— RECORD EXCERPTS —
┄┄┄┄┄┄┄┄┄┄┄┄┄┄┄┄┄┄┄┄

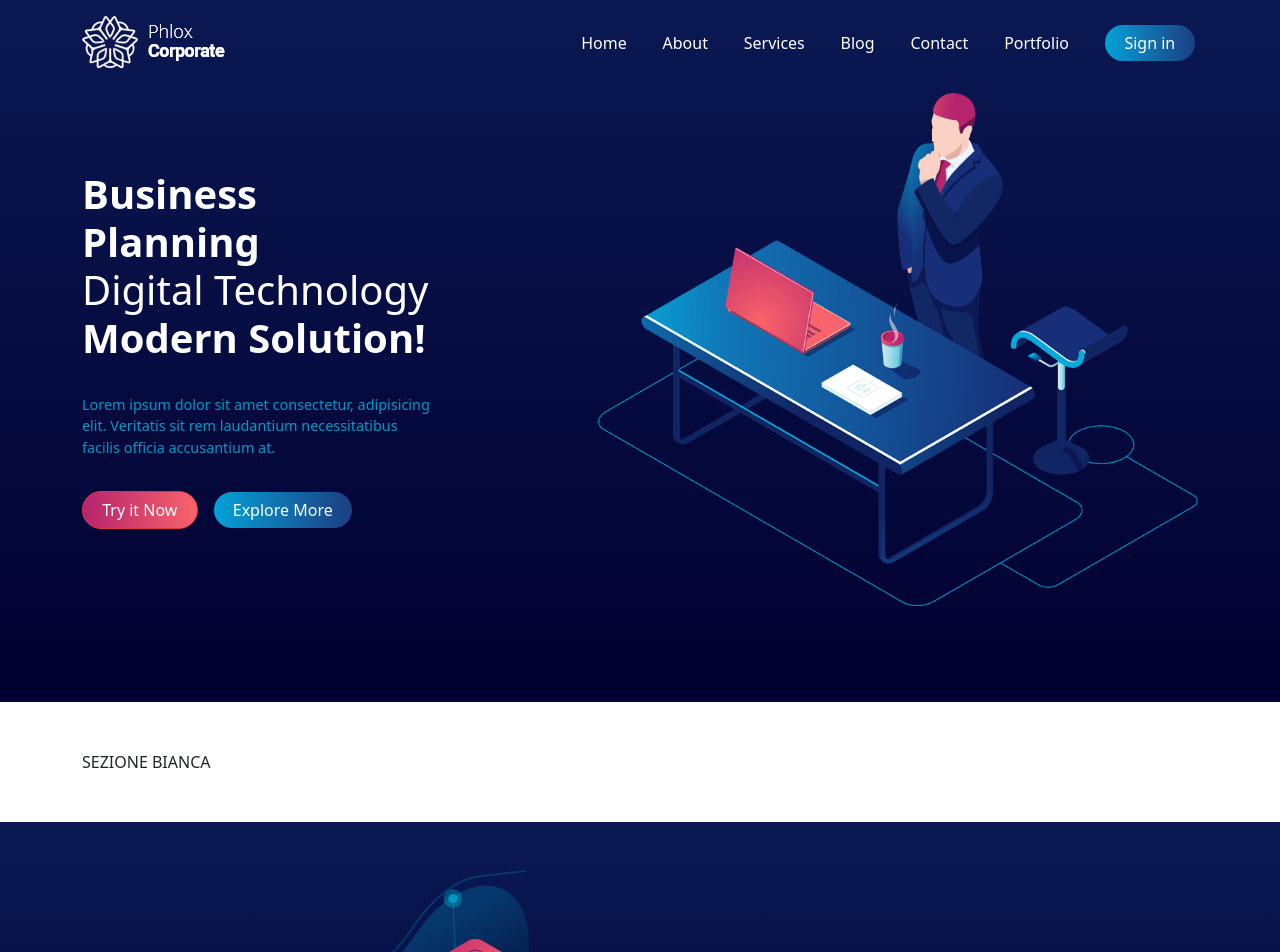
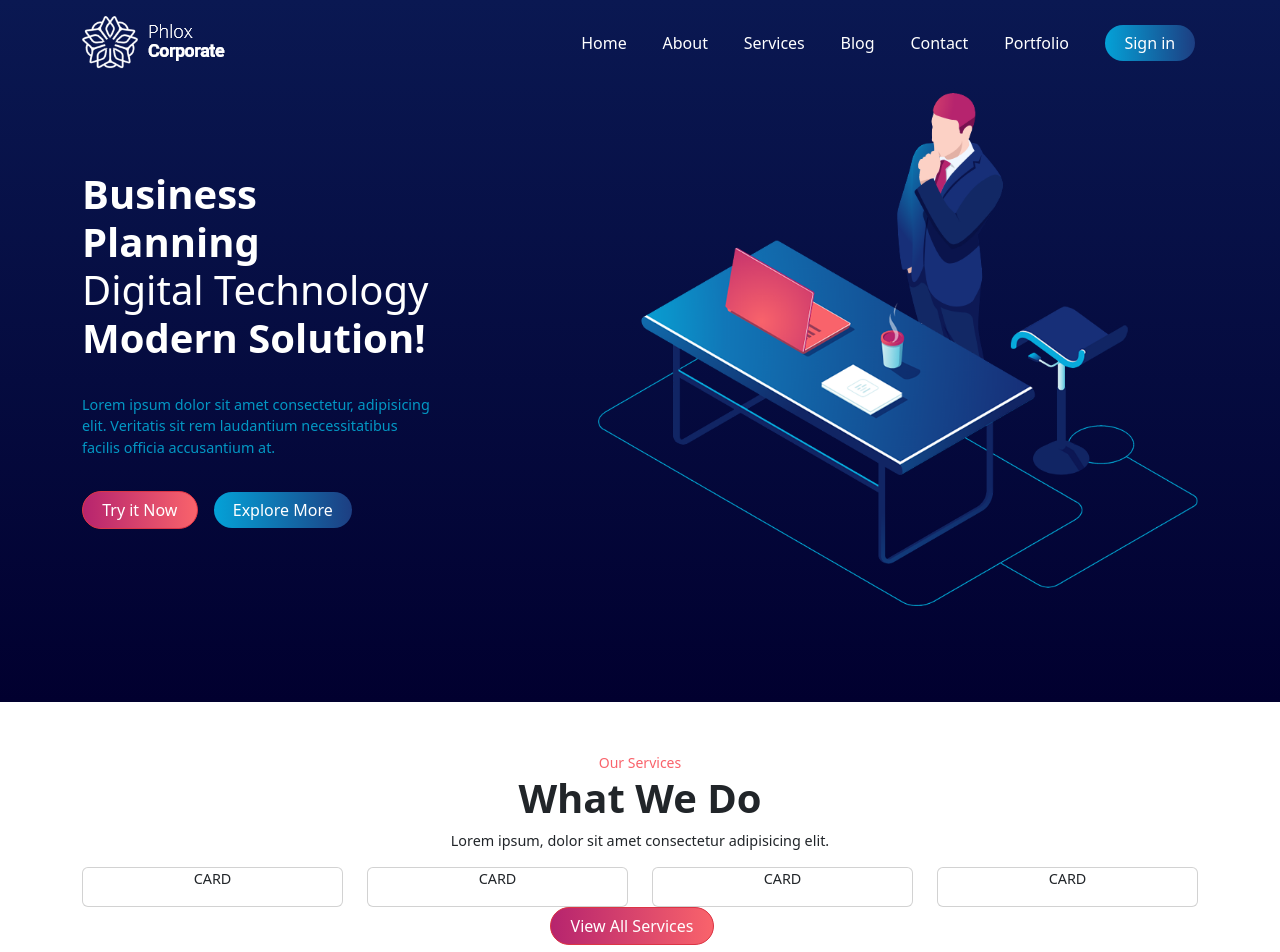
Before and after one commit to lucapolzone/proj-html-vuejs, a Vue app: page / in a window 1280 px wide. Shown: the top 952 px of the page. Built offline with nearby package versions, Linux system fonts and the light colour scheme.

Commit message:
feat: start Our Services section

```diff
--- a/index.html
+++ b/index.html
@@ -1,14 +1,17 @@
 <!doctype html>
 <html lang="en">
+
 <head>
   <meta charset="UTF-8" />
   <meta name="viewport" content="width=device-width, initial-scale=1.0" />
   <title>Progetto Midterm</title>
   <!-- Bootstrap cdn -->
-    <link href="https://cdn.jsdelivr.net/npm/bootstrap@5.3.2/dist/css/bootstrap.min.css" rel="stylesheet" integrity="sha384-T3c6CoIi6uLrA9TneNEoa7RxnatzjcDSCmG1MXxSR1GAsXEV/Dwwykc2MPK8M2HN" crossorigin="anonymous">
+  <!-- <link href="https://cdn.jsdelivr.net/npm/bootstrap@5.3.2/dist/css/bootstrap.min.css" rel="stylesheet" integrity="sha384-T3c6CoIi6uLrA9TneNEoa7RxnatzjcDSCmG1MXxSR1GAsXEV/Dwwykc2MPK8M2HN" crossorigin="anonymous"> -->
 </head>
+
 <body>
   <div id="app"></div>
   <script type="module" src="/src/main.js"></script>
 </body>
+
 </html>
--- a/src/components/AppMain.vue
+++ b/src/components/AppMain.vue
@@ -12,13 +12,48 @@ export default {
 <template>
   <main>
 
-    <section>
-      <div class="container">
-        SEZIONE BIANCA
+    <section id="our-services">
+      <div class="container text-center">
+
+        <div class="wrapper-title">
+          <small>Our Services</small>
+          <h2 class="fw-bold">What We Do</h2>
+          <p>Lorem ipsum, dolor sit amet consectetur adipisicing elit.</p>
+        </div>
+
+        <div class="row text-center">
+
+          <div class="col-md-3">
+            <div class="card">
+              <p>CARD</p>
+            </div>
+          </div>
+
+          <div class="col-md-3">
+            <div class="card">
+              <p>CARD</p>
+            </div>
+          </div>
+
+          <div class="col-md-3">
+            <div class="card">
+              <p>CARD</p>
+            </div>
+          </div>
+
+          <div class="col-md-3">
+            <div class="card">
+              <p>CARD</p>
+            </div>
+          </div>
+
+        </div>
+
+        <a href="#" class="btn btn-danger me-3">View All Services</a>
       </div>
     </section>
 
-    <section>
+    <section id="start-your-project">
       <div class="container">
 
         <!-- SX -->
@@ -39,12 +74,12 @@ export default {
             <div class="wrapper">
 
               <small>Start Your Project</small>
-              <h1 class="text-start fw-bold mt-4">
+              <h2 class="text-start fw-bold mt-4">
                 Grow Your Business <br>
                 <span class="fw-normal">
                   With Our Strategy
                 </span>
-              </h1>
+              </h2>
               <p class="caption">Lorem ipsum dolor sit amet consectetur, adipisicing elit. Veritatis sit rem laudantium
                 necessitatibus
                 facilis officia accusantium at.</p>
@@ -72,13 +107,23 @@ export default {
 
 main {
 
-
   section {
     padding: $large-size 0;
   }
 
+  .wrapper-title {
+    text-align: center;
 
+    small {
+      color: #F9636B;
     }
+  }
+
+  section#our-services {
+    //
+  }
+
+  section#start-your-project {
 
     .men-data {
       max-width: 400px;
@@ -100,4 +145,9 @@ main {
         @include caption
       }
     }
+
+  }
+
+
+}
 </style>
--- a/src/styles/general.scss
+++ b/src/styles/general.scss
@@ -3,7 +3,7 @@
 @use './partials/_mixins.scss' as *;
 
 // Import all of Bootstrap's CSS
-// @import "bootstrap/scss/bootstrap";
+@import "bootstrap/scss/bootstrap";
 
 // RESET
 
@@ -15,6 +15,10 @@
 
 img {
   width: 100%;
+}
+
+h2 {
+  font-size: 2.5rem;
 }
 
 ul {
```
Lines whose indentation alone changed are shown as unchanged.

┄┄┄┄┄┄┄┄┄┄┄┄┄┄┄┄┄┄┄┄

— EXERCISE DESCRIPTION —
Only the pictures are dropped when you print the material; everything else is copied exactly.

— ANSWER SPACE —
Before and after one commit to lucapolzone/proj-html-vuejs, a Vue app: page / in a window 1280 px wide. Shown: the top 952 px of the page. Built offline with nearby package versions, Linux system fonts and the light colour scheme.

Commit message:
feat: start Our Services section

```diff
--- a/index.html
+++ b/index.html
@@ -1,14 +1,17 @@
 <!doctype html>
 <html lang="en">
+
 <head>
   <meta charset="UTF-8" />
   <meta name="viewport" content="width=device-width, initial-scale=1.0" />
   <title>Progetto Midterm</title>
   <!-- Bootstrap cdn -->
-    <link href="https://cdn.jsdelivr.net/npm/bootstrap@5.3.2/dist/css/bootstrap.min.css" rel="stylesheet" integrity="sha384-T3c6CoIi6uLrA9TneNEoa7RxnatzjcDSCmG1MXxSR1GAsXEV/Dwwykc2MPK8M2HN" crossorigin="anonymous">
+  <!-- <link href="https://cdn.jsdelivr.net/npm/bootstrap@5.3.2/dist/css/bootstrap.min.css" rel="stylesheet" integrity="sha384-T3c6CoIi6uLrA9TneNEoa7RxnatzjcDSCmG1MXxSR1GAsXEV/Dwwykc2MPK8M2HN" crossorigin="anonymous"> -->
 </head>
+
 <body>
   <div id="app"></div>
   <script type="module" src="/src/main.js"></script>
 </body>
+
 </html>
--- a/src/components/AppMain.vue
+++ b/src/components/AppMain.vue
@@ -12,13 +12,48 @@ export default {
 <template>
   <main>
 
-    <section>
-      <div class="container">
-        SEZIONE BIANCA
+    <section id="our-services">
+      <div class="container text-center">
+
+        <div class="wrapper-title">
+          <small>Our Services</small>
+          <h2 class="fw-bold">What We Do</h2>
+          <p>Lorem ipsum, dolor sit amet consectetur adipisicing elit.</p>
+        </div>
+
+        <div class="row text-center">
+
+          <div class="col-md-3">
+            <div class="card">
+              <p>CARD</p>
+            </div>
+          </div>
+
+          <div class="col-md-3">
+            <div class="card">
+              <p>CARD</p>
+            </div>
+          </div>
+
+          <div class="col-md-3">
+            <div class="card">
+              <p>CARD</p>
+            </div>
+          </div>
+
+          <div class="col-md-3">
+            <div class="card">
+              <p>CARD</p>
+            </div>
+          </div>
+
+        </div>
+
+        <a href="#" class="btn btn-danger me-3">View All Services</a>
       </div>
     </section>
 
-    <section>
+    <section id="start-your-project">
       <div class="container">
 
         <!-- SX -->
@@ -39,12 +74,12 @@ export default {
             <div class="wrapper">
 
               <small>Start Your Project</small>
-              <h1 class="text-start fw-bold mt-4">
+              <h2 class="text-start fw-bold mt-4">
                 Grow Your Business <br>
                 <span class="fw-normal">
                   With Our Strategy
                 </span>
-              </h1>
+              </h2>
               <p class="caption">Lorem ipsum dolor sit amet consectetur, adipisicing elit. Veritatis sit rem laudantium
                 necessitatibus
                 facilis officia accusantium at.</p>
@@ -72,13 +107,23 @@ export default {
 
 main {
 
-
   section {
     padding: $large-size 0;
   }
 
+  .wrapper-title {
+    text-align: center;
 
+    small {
+      color: #F9636B;
     }
+  }
+
+  section#our-services {
+    //
+  }
+
+  section#start-your-project {
 
     .men-data {
       max-width: 400px;
@@ -100,4 +145,9 @@ main {
         @include caption
       }
     }
+
+  }
+
+
+}
 </style>
--- a/src/styles/general.scss
+++ b/src/styles/general.scss
@@ -3,7 +3,7 @@
 @use './partials/_mixins.scss' as *;
 
 // Import all of Bootstrap's CSS
-// @import "bootstrap/scss/bootstrap";
+@import "bootstrap/scss/bootstrap";
 
 // RESET
 
@@ -15,6 +15,10 @@
 
 img {
   width: 100%;
+}
+
+h2 {
+  font-size: 2.5rem;
 }
 
 ul {
```
Lines whose indentation alone changed are shown as unchanged.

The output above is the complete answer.